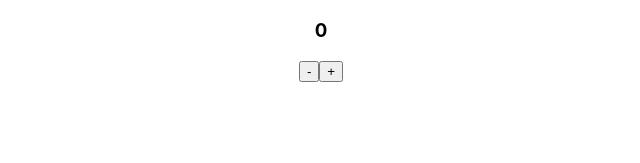
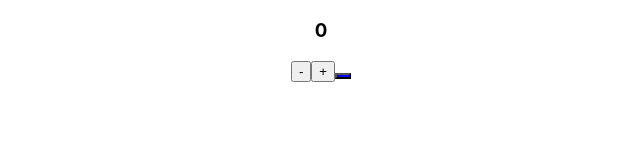
Before and after one commit to jeaseong/tdd-practice, a React (Create React App) app: page / in a window 1280 px wide. Shown: the top 163 px of the page, without its empty margins (319-959 px from the left). Built offline with nearby package versions, Linux system fonts and the light colour scheme.

Commit message:
test: is there on/off btn that is blue

```diff
--- a/src/App.tsx
+++ b/src/App.tsx
@@ -18,6 +18,10 @@ function App() {
       <button data-testid="plusBtn" onClick={onClickPlus}>
         +
       </button>
+      <button
+        style={{ backgroundColor: "blue" }}
+        data-testid="onOffBtn"
+      ></button>
     </div>
   );
 }
```
Also changed, not shown: 1 other file (tests, documents, lock files or other folders).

▶ _Your task_:
With the images omitted, retype the records above exactly.

▶ _Solved problem_:
Before and after one commit to jeaseong/tdd-practice, a React (Create React App) app: page / in a window 1280 px wide. Shown: the top 163 px of the page, without its empty margins (319-959 px from the left). Built offline with nearby package versions, Linux system fonts and the light colour scheme.

Commit message:
test: is there on/off btn that is blue

```diff
--- a/src/App.tsx
+++ b/src/App.tsx
@@ -18,6 +18,10 @@ function App() {
       <button data-testid="plusBtn" onClick={onClickPlus}>
         +
       </button>
+      <button
+        style={{ backgroundColor: "blue" }}
+        data-testid="onOffBtn"
+      ></button>
     </div>
   );
 }
```
Also changed, not shown: 1 other file (tests, documents, lock files or other folders).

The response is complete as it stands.